Some people have seized on that as there will be a cap on population growth in Western Sydney. Others are saying it was just looking at the sort of area that, you know, any sort of decision about population's going to look at.

Have you specifically examined Western Sydney? There are some very strong opinions from people in that area.

BURKE:

Yeah, and when you look at the grid-lock each morning and each afternoon that you can get in different parts out here, you look at some of the challenges trying to get a seat on a train. But you can understand why there is a view in many areas out there of well, hang on, if you're putting more people, exactly where would you do that? And...

SPENCER:

But the geographic space is there. The square kilometres where there aren't currently people living is there in Western Sydney. The problem is the roads and the sewerage and the paths and the other community structures, isn't it?

BURKE:

Depends. There's a few issues going on out here, Adam. The issues you refer to is part of it. There's also issues out there for where would further urban sprawl go?

And there's some particular concerns from communities if we were to lose a whole lot of the fresh fruit and veggie markets where we've got food being grown in that final belt before you get to the Blue Mountains.

So the issues that you raised, yes, they are absolutely relevant but I do think there's more to it than that.

SPENCER:

Kelvin Thomson, the Federal Labor MP, last year floated a plan to cap the population at 26 million. Now I know it would be fruitless trying to drag a figure out of you this morning, Minister Burke, but is there any chance that a stabilisation of population in the low to mid 20 millions could be an option for Australia?

BURKE:

I think as long as we've got a mining boom going on, there's going to be a particular demand for skilled migration and skill shortages needing to be filled. It's also the case that whenever people talk about a cap - we had a natural growth of population in Australia. There's natural growth going on as well.

So I do think when you start setting artificial caps, inventing a number and say that will be it and there will be no more, that you're on policy ground that when you start saying how would you actually deliver that, it's pretty difficult terrain.

SPENCER:

Dick Smith, for example - his thoughts on this are quite strong and well-communicated. He said if the population grows beyond 26 million people, the nation could struggle to feed itself.

BURKE:

Yeah, I don't believe that's true. I don't believe that's true. As you know, in my other job, I'm responsible for agriculture policy in the country and we export 60 per cent of what we grow.

So, you know, issues of wanting to have fresh food supply and things like that, in terms of your urban planning, all of that's relevant. But to start claiming we'd run out of food, I don't think you can find figures to justify that.

SPENCER:

I'm talking with the new Minister for Sustainable Population, Tony Burke. And Mr. Burke, one of your other unofficial jobs is also Labor Party power broker. Your name was mentioned...

BURKE:

[Laughs]

SPENCER:

...as quite a significant player. But when the machinations were being performed last week, some people said that your calling Julia Gillard and urging her to move was a significant factor in those discussions.

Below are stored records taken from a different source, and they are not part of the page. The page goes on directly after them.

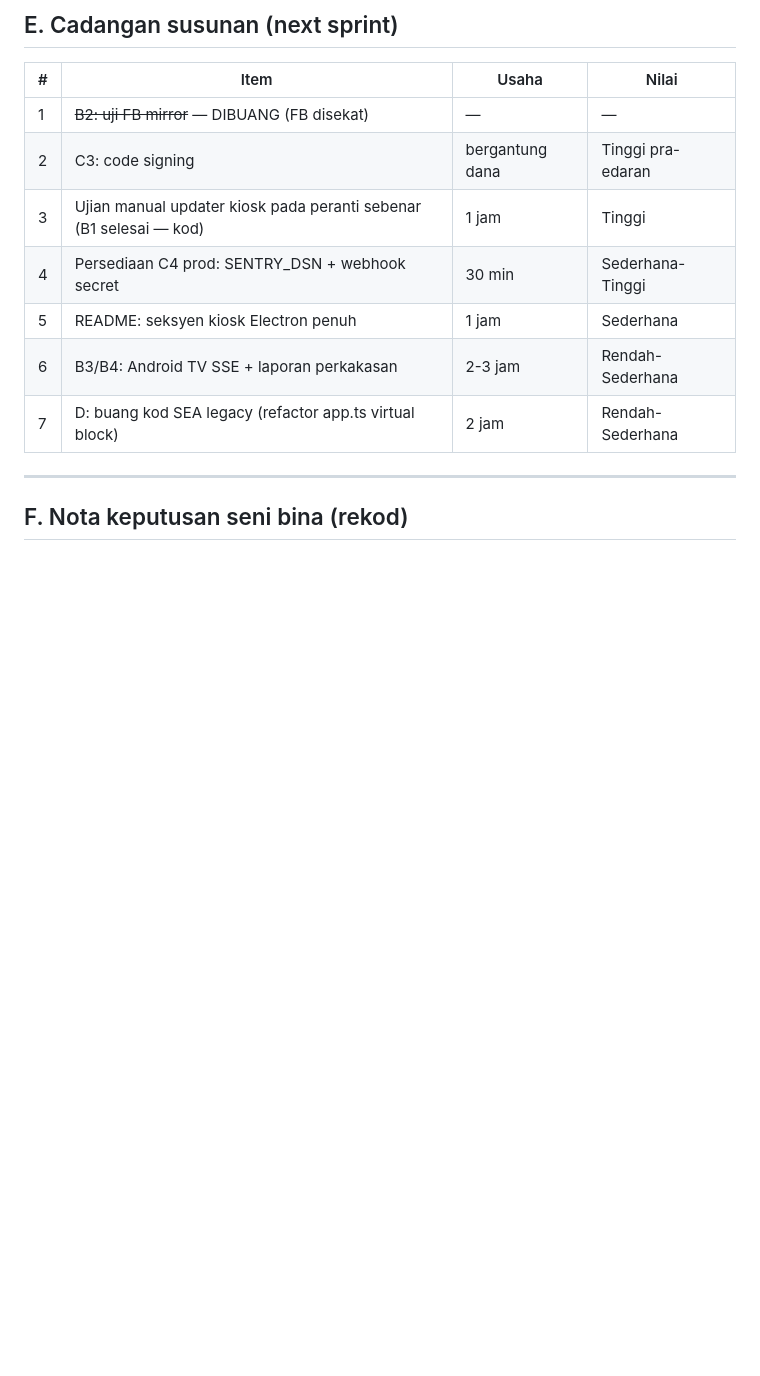
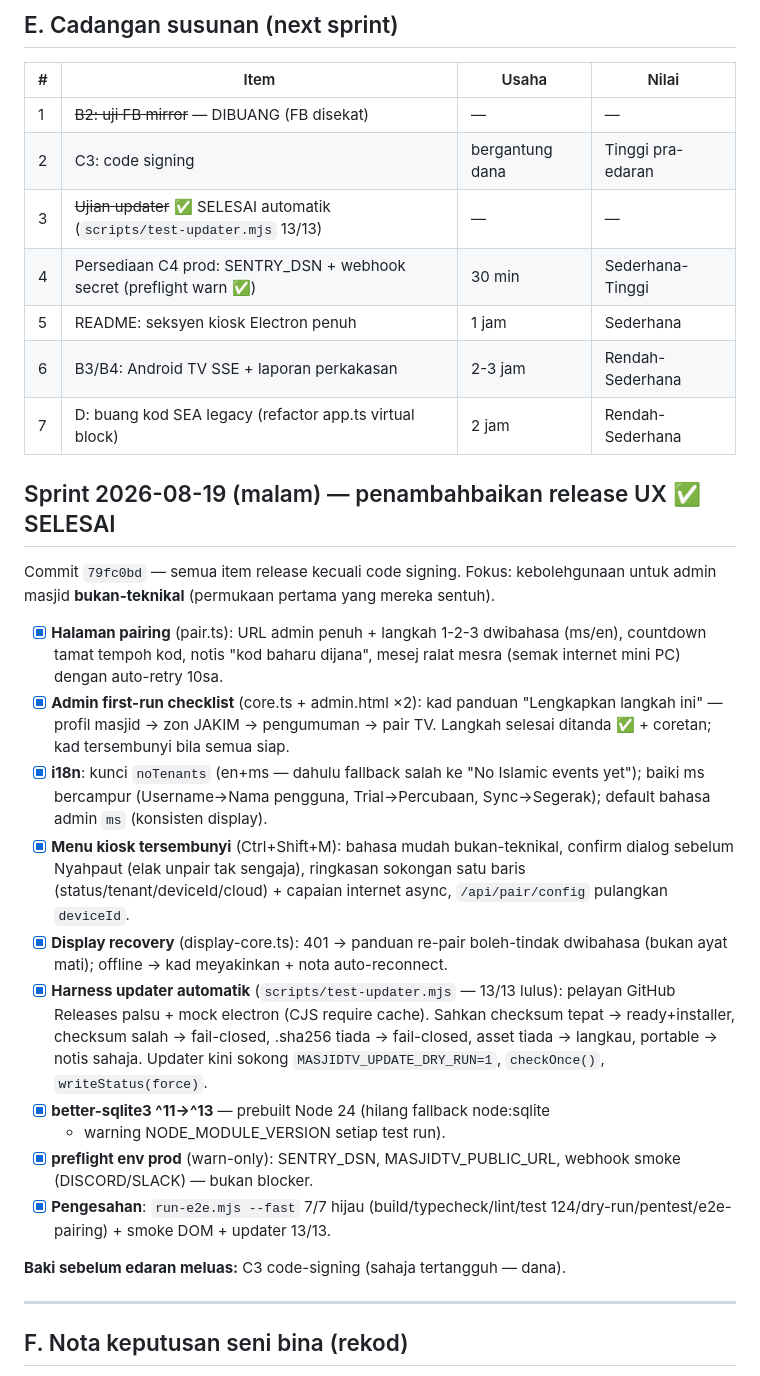
Before and after one commit to farisareziq/MasjidTV, a Markdown page: PLAN.md, the part around the change. Drawn GitHub-style; blank space fills up the shorter version.

Commit message:
docs: PLAN.md — sprint malam selesai (release UX: pairing, first-run, i18n, menu kiosk, display recovery, harness updater 13/13, better-sqlite3 13)

```diff
--- a/PLAN.md
+++ b/PLAN.md
@@ -131,11 +131,45 @@ Smart App Control menyekat exe tidak ditandatangani (dilalui "Run anyway" semasa
 |---|---|---|---|
 | 1 | ~~B2: uji FB mirror~~ — DIBUANG (FB disekat) | — | — |
 | 2 | C3: code signing | bergantung dana | Tinggi pra-edaran |
-| 3 | Ujian manual updater kiosk pada peranti sebenar (B1 selesai — kod) | 1 jam | Tinggi |
-| 4 | Persediaan C4 prod: SENTRY_DSN + webhook secret | 30 min | Sederhana-Tinggi |
+| 3 | ~~Ujian updater~~ ✅ SELESAI automatik (`scripts/test-updater.mjs` 13/13) | — | — |
+| 4 | Persediaan C4 prod: SENTRY_DSN + webhook secret (preflight warn ✅) | 30 min | Sederhana-Tinggi |
 | 5 | README: seksyen kiosk Electron penuh | 1 jam | Sederhana |
 | 6 | B3/B4: Android TV SSE + laporan perkakasan | 2-3 jam | Rendah-Sederhana |
 | 7 | D: buang kod SEA legacy (refactor app.ts virtual block) | 2 jam | Rendah-Sederhana |
+
+## Sprint 2026-08-19 (malam) — penambahbaikan release UX ✅ SELESAI
+
+Commit `79fc0bd` — semua item release kecuali code signing. Fokus: kebolehgunaan
+untuk admin masjid **bukan-teknikal** (permukaan pertama yang mereka sentuh).
+
+- [x] **Halaman pairing** (pair.ts): URL admin penuh + langkah 1-2-3 dwibahasa
+  (ms/en), countdown tamat tempoh kod, notis "kod baharu dijana", mesej ralat
+  mesra (semak internet mini PC) dengan auto-retry 10sa.
+- [x] **Admin first-run checklist** (core.ts + admin.html ×2): kad panduan
+  "Lengkapkan langkah ini" — profil masjid → zon JAKIM → pengumuman → pair TV.
+  Langkah selesai ditanda ✅ + coretan; kad tersembunyi bila semua siap.
+- [x] **i18n**: kunci `noTenants` (en+ms — dahulu fallback salah ke
+  "No Islamic events yet"); baiki ms bercampur (Username→Nama pengguna,
+  Trial→Percubaan, Sync→Segerak); default bahasa admin `ms` (konsisten display).
+- [x] **Menu kiosk tersembunyi** (Ctrl+Shift+M): bahasa mudah bukan-teknikal,
+  confirm dialog sebelum Nyahpaut (elak unpair tak sengaja), ringkasan sokongan
+  satu baris (status/tenant/deviceId/cloud) + capaian internet async,
+  `/api/pair/config` pulangkan `deviceId`.
+- [x] **Display recovery** (display-core.ts): 401 → panduan re-pair boleh-tindak
+  dwibahasa (bukan ayat mati); offline → kad meyakinkan + nota auto-reconnect.
+- [x] **Harness updater automatik** (`scripts/test-updater.mjs` — 13/13 lulus):
+  pelayan GitHub Releases palsu + mock electron (CJS require cache). Sahkan
+  checksum tepat → ready+installer, checksum salah → fail-closed, .sha256 tiada
+  → fail-closed, asset tiada → langkau, portable → notis sahaja. Updater kini
+  sokong `MASJIDTV_UPDATE_DRY_RUN=1`, `checkOnce()`, `writeStatus(force)`.
+- [x] **better-sqlite3 ^11→^13** — prebuilt Node 24 (hilang fallback node:sqlite
+  + warning NODE_MODULE_VERSION setiap test run).
+- [x] **preflight env prod** (warn-only): SENTRY_DSN, MASJIDTV_PUBLIC_URL,
+  webhook smoke (DISCORD/SLACK) — bukan blocker.
+- [x] **Pengesahan**: `run-e2e.mjs --fast` 7/7 hijau (build/typecheck/lint/test
+  124/dry-run/pentest/e2e-pairing) + smoke DOM + updater 13/13.
+
+**Baki sebelum edaran meluas:** C3 code-signing (sahaja tertangguh — dana).
 
 ---
 
```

Did you call the then Deputy Prime Minister and urge her to go forward?

BURKE:

Well, first of all, the description you've applied to me, I certainly don't think that one stacks up.

SPENCER:

Sustainable power broker.

BURKE:

With Julia, I won't go through private conversations, but I had formed a view that we would be a better government if Julia was Prime Minister of Australia. I think that's true and I'm very glad that I told her that.

SPENCER:

Okay, thank you very much for your time this morning.

BURKE:

Good to talk to you, Adam.

SPENCER:

Tony Burke there, the Minister for Sustainable Population. Our number's 1300 222 702 if you have thoughts on the subject.